Today Guyana and other countries around the world celebrates Remembrance Day. Remembrance Day (also known as Poppy Day or Armistice Day) is commemorated on the 11th November each year, and marks the end of World War I in 1918. Hostilities formally ended “at the 11th hour of the 11th day of the 11th month,” in accordance with the Armistice, signed by representatives of Germany and the Entente between 5:12 and 5:20 that morning. (“At the 11th hour” refers to the passing of the 11th hour, or 11:00 a.m.) World War I officially ended with the signing of the Treaty of Versailles on June 28, 1919. The day was specifically dedicated by King George V on 7 November 1919 as a day of remembrance for members of the armed forces who were killed during World War I. Selling replicas of the original Flanders’ poppy originated in some of the allied countries immediately after the Armistice.
How Guyana Celebrates Poppy Day
According to Guyana Legion President Colonel (retired) Carl Morgan, Guyana observes Remembrance Day annually on the Sunday closest to November 11. “This day is marked by parades in Georgetown, New Amsterdam, Vreed-en-Hoop, Linden, Anna Regina, Bartica, Lethem and other towns around the country,” he explained. Other activities include the Digicel sponsored School’s Quiz, the laying of wreaths on the wall of Queen’s College’s assembly hall between the two plaques bearing the names of the alma maters and students who gave their lives during the wars; the laying of wreaths in the military cemetery in Eve Leary; and a reception at the Coghlan House.
Red poppies are often worn on Remembrance Day. The tradition has its origins in a poem written in 1915 by Lieutenant Colonel John McCrae, a doctor in the Royal Canadian Medical Corps. Lieutenant Colonel McCrae noticed that, despite the devastation caused by the war to towns, farms and forests, thousands of small red poppies began growing everywhere in Spring. This inspired his poem ” In Flanders Fields
Remembrance Day is not only to remember those who died in the great world wars, but also to remember all who died in previous and subsequent wars.

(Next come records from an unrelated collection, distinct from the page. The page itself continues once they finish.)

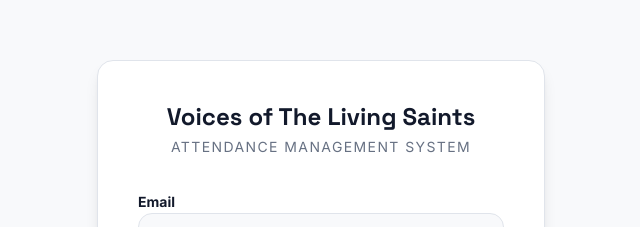
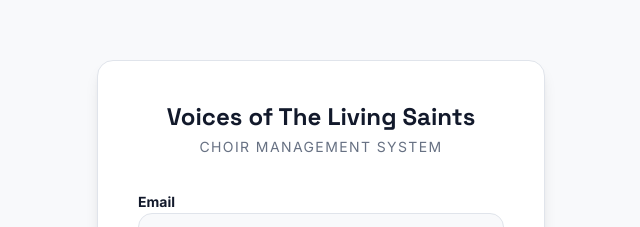
Before and after one commit to Thedarkwa/VoTLS, a React (Vite) app: page /login in a window 1280 px wide. Shown: the part 133-360 px from the top of the page, without its empty margins (319-959 px from the left). Built offline with nearby package versions, Linux system fonts and the light colour scheme; the HTML template or start-up script is replaced by a standard one.

Commit message:
Changes
Co-authored-by: Thedarkwa <130385488+Thedarkwa@users.noreply.github.com>

```diff
--- a/src/pages/Login.tsx
+++ b/src/pages/Login.tsx
@@ -45,7 +45,7 @@ const Login = () => {
           Voices of The Living Saints
         </h1>
         <p className="text-center text-muted-foreground text-sm tracking-widest uppercase mb-8">
-          Attendance Management System
+          Choir Management System
         </p>
 
         <form onSubmit={handleAuth} className="space-y-4">
```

The Guyana Legion is made up of ex-servicemen, the widows of ex-servicemen, present day military retirees and those that have become amputees in the line of duty.